That’s a tough question. I absolutely love all aspects of production, from concept, scripting, filming and editing. One highlight that comes to mind would be directing the ‘Embracing Me’ clip for SAFIA. It’s the closest a video has come to being exactly what I pictured when conceiving it (shout out to our amazing art department and locations!). I was able to collaborate and direct David Roberts as the darkly charismatic preacher. He was so kind with his time and expertise, as well as giving this little over-excited Canberra kid his trust and patience with my directions.
What advice would you give to someone wanting to do your job?
- Passion only gets you so far if you don’t hone your craft.

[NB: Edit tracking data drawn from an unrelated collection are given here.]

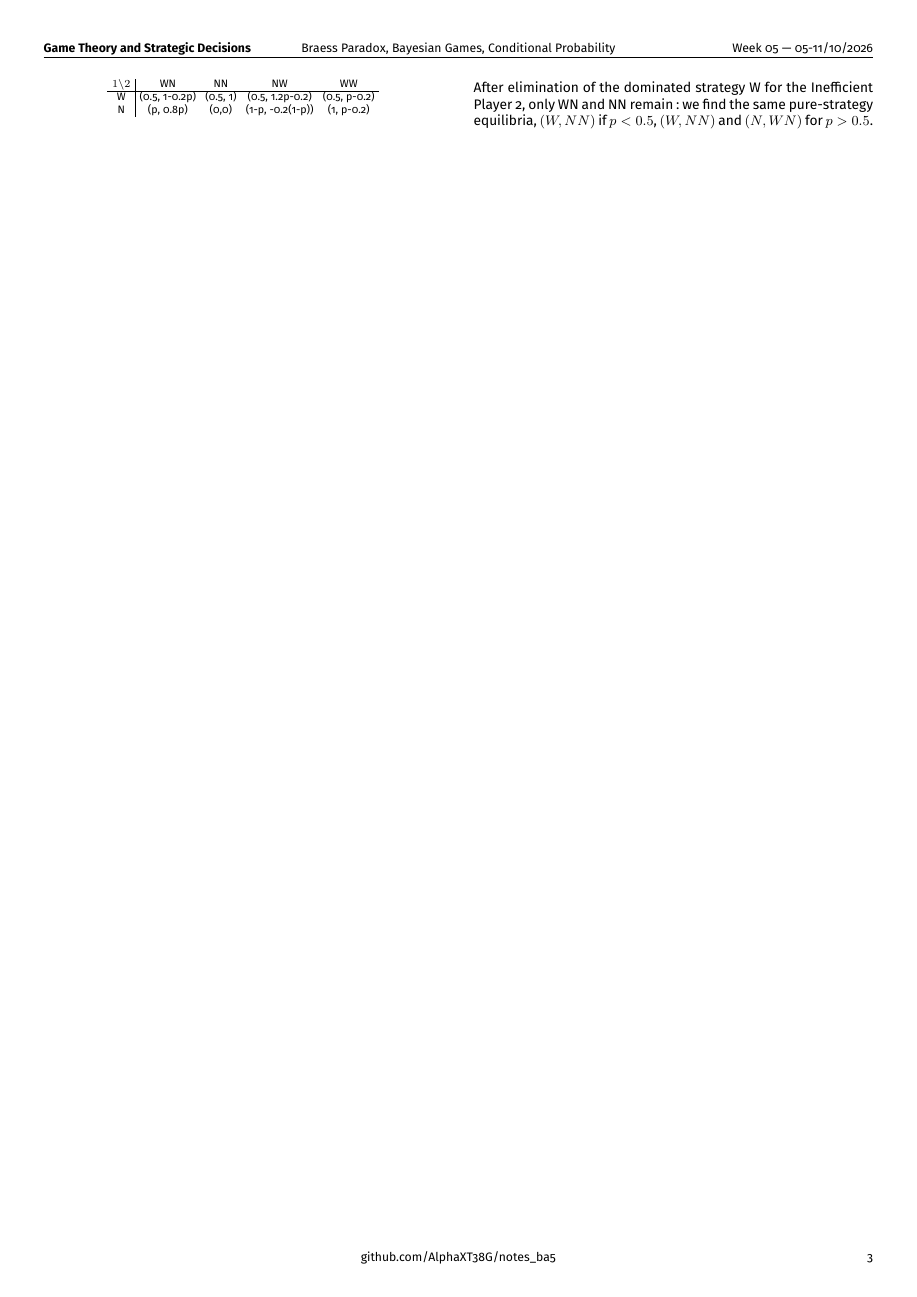
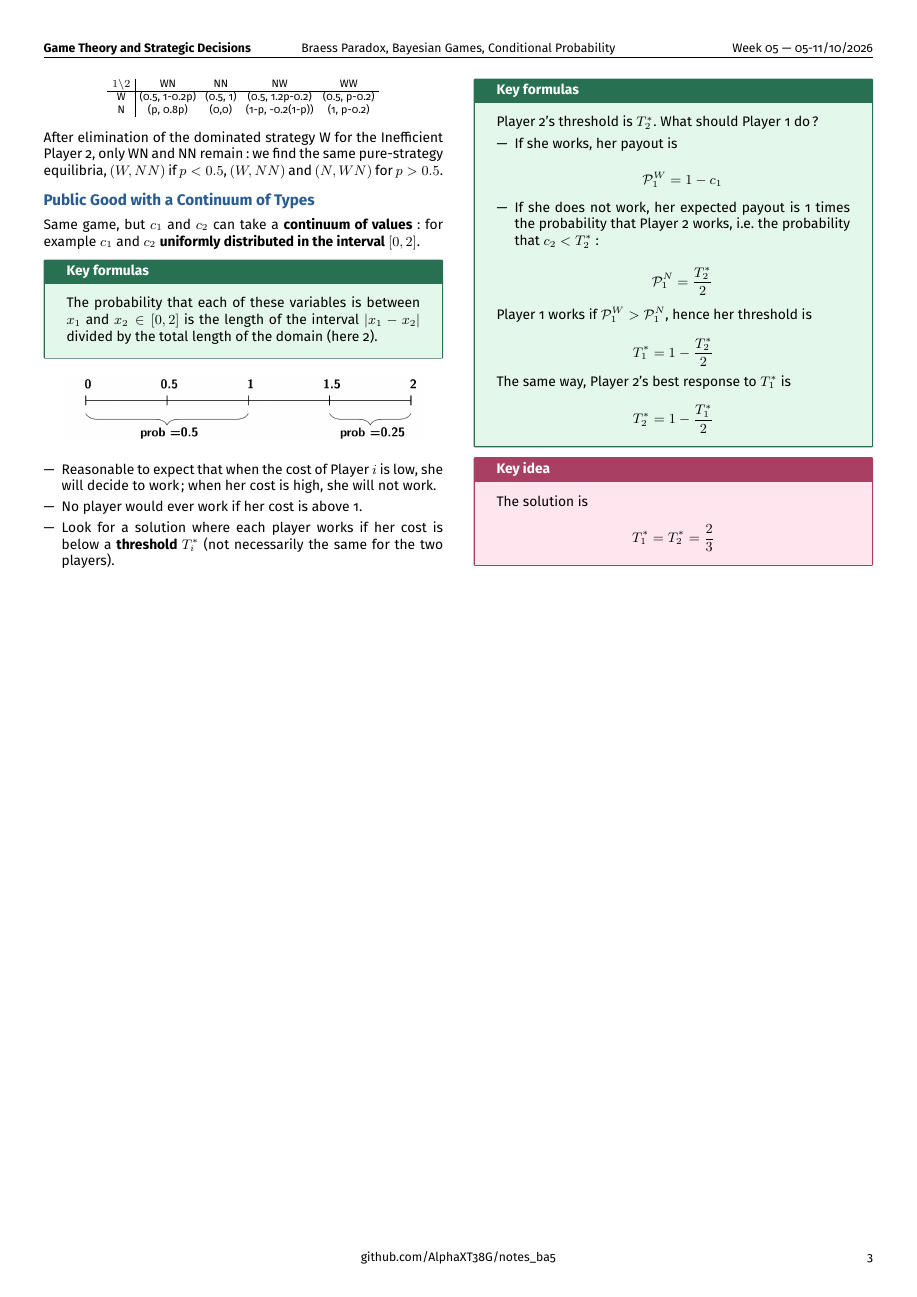
Before and after one commit to AlphaXT38G/notes_ba5, a LaTeX document (gametheory/week/week05.tex): page 3 of 3. Compiled offline with pdfLaTeX.

Commit message:
feat(gametheory-week05): add the public good with a continuum of types

```diff
--- a/gametheory/week/week05.tex
+++ b/gametheory/week/week05.tex
@@ -594,6 +594,92 @@ $(N, WN)$ for $p > 0.5$.
 
 
 
+%=========================================================
+\section{Public Good with a Continuum of Types}
+
+
+Same game, but $c_1$ and $c_2$ can take a \textbf{continuum of values}: for example $c_1$ and
+$c_2$ \textbf{uniformly distributed in the interval $[0, 2]$}.
+
+
+\begin{formula}
+
+The probability that each of these variables is between $x_1$ and $x_2 \in [0,2]$ is the
+length of the interval $|x_1 - x_2|$ divided by the total length of the domain (here 2).
+
+\end{formula}
+
+
+\begin{center}
+
+\includegraphics[
+width=0.9\linewidth
+]{../images/week05_03.png}
+
+\end{center}
+
+
+\begin{itemize}
+
+\item Reasonable to expect that when the cost of Player $i$ is low, she will decide to work;
+when her cost is high, she will not work.
+
+\item No player would ever work if her cost is above 1.
+
+\item Look for a solution where each player works if her cost is below a \textbf{threshold
+$T_i^*$} (not necessarily the same for the two players).
+
+\end{itemize}
+
+
+\begin{formula}
+
+Player 2's threshold is $T_2^*$. What should Player 1 do?
+
+\begin{itemize}
+
+\item If she works, her payout is
+
+\[
+\mathcal{P}_1^W = 1 - c_1
+\]
+
+\item If she does not work, her expected payout is 1 times the probability that Player 2
+works, i.e.\ the probability that $c_2 < T_2^*$:
+
+\[
+\mathcal{P}_1^N = \frac{T_2^*}{2}
+\]
+
+\end{itemize}
+
+Player 1 works if $\mathcal{P}_1^W > \mathcal{P}_1^N$, hence her threshold is
+
+\[
+T_1^* = 1 - \frac{T_2^*}{2}
+\]
+
+The same way, Player 2's best response to $T_1^*$ is
+
+\[
+T_2^* = 1 - \frac{T_1^*}{2}
+\]
+
+\end{formula}
+
+
+\begin{important}
+
+The solution is
+
+\[
+T_1^* = T_2^* = \frac{2}{3}
+\]
+
+\end{important}
+
+
+
 \end{multicols}
 
 
```
Also changed, not shown: gametheory/images/week05_03.png (added).
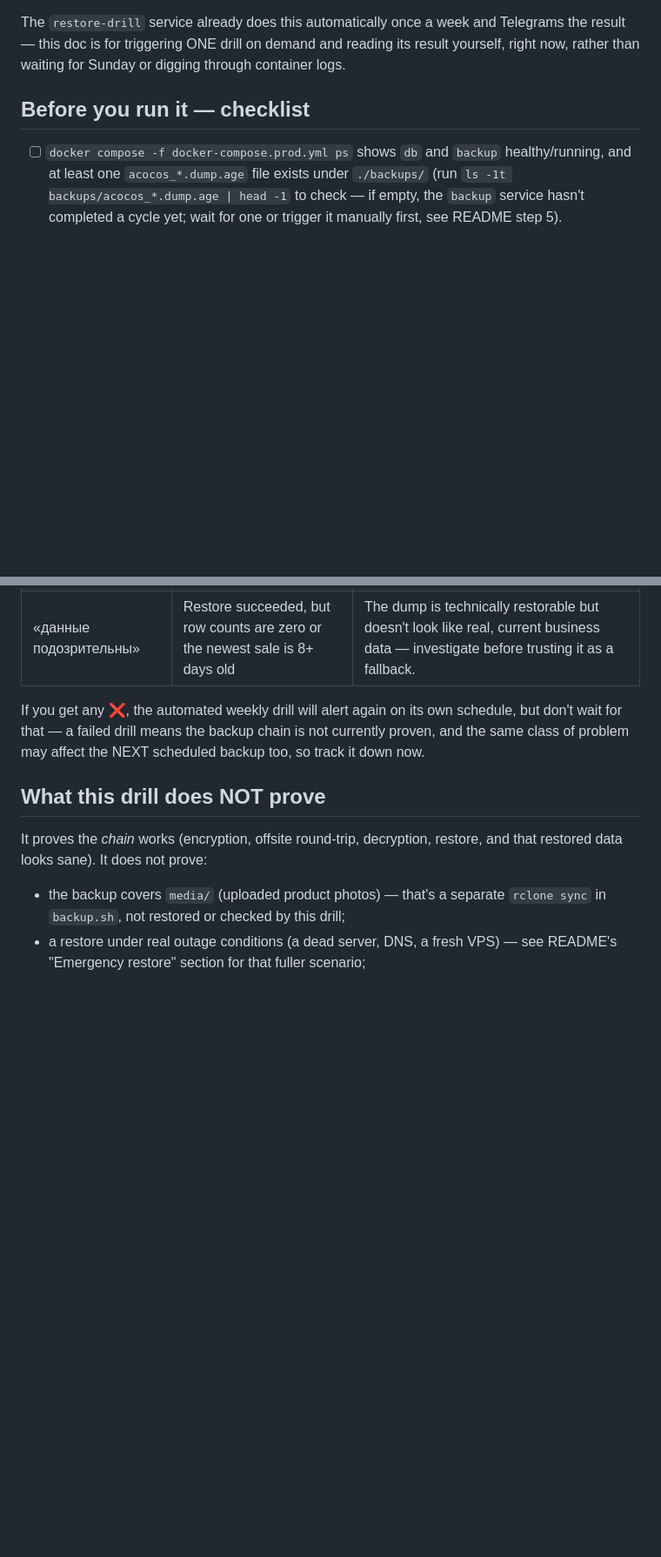
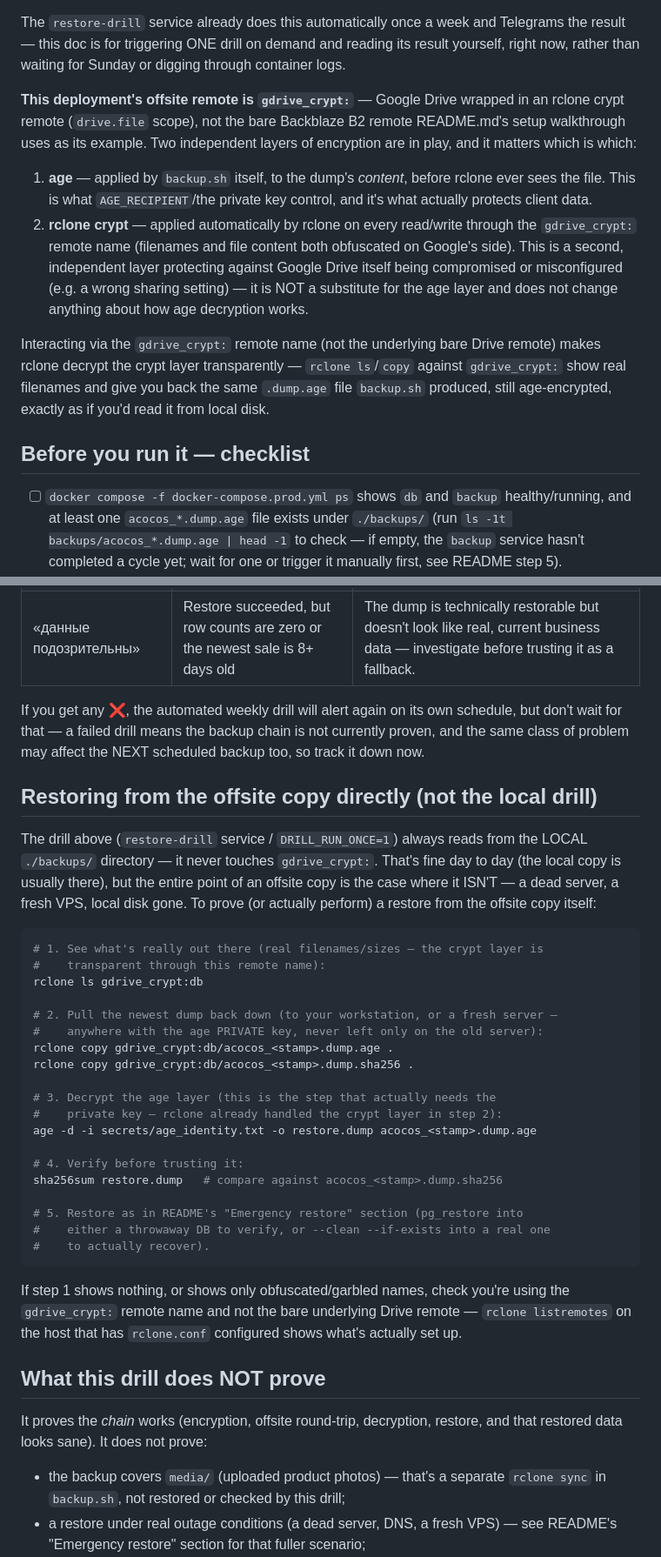
Before and after one commit to nurd11n/AcocosDB, a Markdown page: docs/RESTORE-DRILL.md, 2 parts joined by grey strips. Shown at 87% size. Rendered like a GitHub page; blank space fills up the shorter version.

Commit message:
docs/RESTORE-DRILL.md: document the actual gdrive_crypt offsite remote
Production's RCLONE_REMOTE is gdrive_crypt: (Google Drive wrapped in an
rclone crypt remote, drive.file scope), not the bare Backblaze B2 remote
README.md's generic setup walkthrough uses as its example. Documents the
two independent encryption layers in play (age on content, rclone crypt
on transport/storage) and why interacting via the gdrive_crypt: remote
name matters (transparent decrypt of the crypt layer, real filenames).

Adds a "restoring from the offsite copy directly" section: the automated
drill (restore-drill service / DRILL_RUN_ONCE) only ever reads the LOCAL
./backups/ directory and never touches the remote — the actual
rclone copy gdrive_crypt:... -> age -d -> pg_restore path, for the case
the local copy is unavailable, was undocumented until now.

````diff
--- a/docs/RESTORE-DRILL.md
+++ b/docs/RESTORE-DRILL.md
@@ -12,6 +12,27 @@ The `restore-drill` service already does this automatically once a week and
 Telegrams the result — this doc is for triggering ONE drill on demand and
 reading its result yourself, right now, rather than waiting for Sunday or
 digging through container logs.
+
+**This deployment's offsite remote is `gdrive_crypt:`** — Google Drive
+wrapped in an rclone crypt remote (`drive.file` scope), not the bare
+Backblaze B2 remote README.md's setup walkthrough uses as its example.
+Two independent layers of encryption are in play, and it matters which is
+which:
+1. **age** — applied by `backup.sh` itself, to the dump's *content*, before
+   rclone ever sees the file. This is what `AGE_RECIPIENT`/the private key
+   control, and it's what actually protects client data.
+2. **rclone crypt** — applied automatically by rclone on every read/write
+   through the `gdrive_crypt:` remote name (filenames and file content both
+   obfuscated on Google's side). This is a second, independent layer
+   protecting against Google Drive itself being compromised or misconfigured
+   (e.g. a wrong sharing setting) — it is NOT a substitute for the age layer
+   and does not change anything about how age decryption works.
+
+Interacting via the `gdrive_crypt:` remote name (not the underlying bare
+Drive remote) makes rclone decrypt the crypt layer transparently — `rclone
+ls`/`copy` against `gdrive_crypt:` show real filenames and give you back the
+same `.dump.age` file `backup.sh` produced, still age-encrypted, exactly as
+if you'd read it from local disk.
 
 ## Before you run it — checklist
 
@@ -77,6 +98,42 @@ schedule, but don't wait for that — a failed drill means the backup chain
 is not currently proven, and the same class of problem may affect the NEXT
 scheduled backup too, so track it down now.
 
+## Restoring from the offsite copy directly (not the local drill)
+
+The drill above (`restore-drill` service / `DRILL_RUN_ONCE=1`) always reads
+from the LOCAL `./backups/` directory — it never touches `gdrive_crypt:`.
+That's fine day to day (the local copy is usually there), but the entire
+point of an offsite copy is the case where it ISN'T — a dead server, a
+fresh VPS, local disk gone. To prove (or actually perform) a restore from
+the offsite copy itself:
+
+```bash
+# 1. See what's really out there (real filenames/sizes — the crypt layer is
+#    transparent through this remote name):
+rclone ls gdrive_crypt:db
+
+# 2. Pull the newest dump back down (to your workstation, or a fresh server —
+#    anywhere with the age PRIVATE key, never left only on the old server):
+rclone copy gdrive_crypt:db/acocos_<stamp>.dump.age .
+rclone copy gdrive_crypt:db/acocos_<stamp>.dump.sha256 .
+
+# 3. Decrypt the age layer (this is the step that actually needs the
+#    private key — rclone already handled the crypt layer in step 2):
+age -d -i secrets/age_identity.txt -o restore.dump acocos_<stamp>.dump.age
+
+# 4. Verify before trusting it:
+sha256sum restore.dump   # compare against acocos_<stamp>.dump.sha256
+
+# 5. Restore as in README's "Emergency restore" section (pg_restore into
+#    either a throwaway DB to verify, or --clean --if-exists into a real one
+#    to actually recover).
+```
+
+If step 1 shows nothing, or shows only obfuscated/garbled names, check
+you're using the `gdrive_crypt:` remote name and not the bare underlying
+Drive remote — `rclone listremotes` on the host that has `rclone.conf`
+configured shows what's actually set up.
+
 ## What this drill does NOT prove
 
 It proves the *chain* works (encryption, offsite round-trip, decryption,
````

- You need to form a thick skin about feedback/rejection pretty quickly and you need to be tenacious.
- You have to be a geek about creating something that you enjoy, not just do it and count every hour you do for the money.
- Wanting to be a Director and being a Director are two different things - by definition a Director has to lead so you need to take the lead on and off set to make that happen in life.
But most importantly, make stuff. Nobody cares about the amazing half-finished script in your laptop documents folder.
Just make it.
Live enough of a life outside of making stuff so that you have something to say. Take your work seriously, but not yourself seriously (despite the pretentious waffle above, I don’t take myself too seriously… I hope).
Words by Stephanie Cossetto, images supplied by Jimmy Ennett
Bachelor of Arts/Bachelor of Media and Production, University of Canberra (2012)
Jimmy Ennett graduated from the University of Canberra with a Bachelor of Arts/Bachelor of Media and Production in 2012. A passionate filmmaker, Jimmy is the Creative Director and founder of Crux Media. Jimmy has had the chance to work with a wide range of clients including SAFIA, the Vikings Group, Lifeline and the University of Canberra.
You can connect with Jimmy via LinkedIn.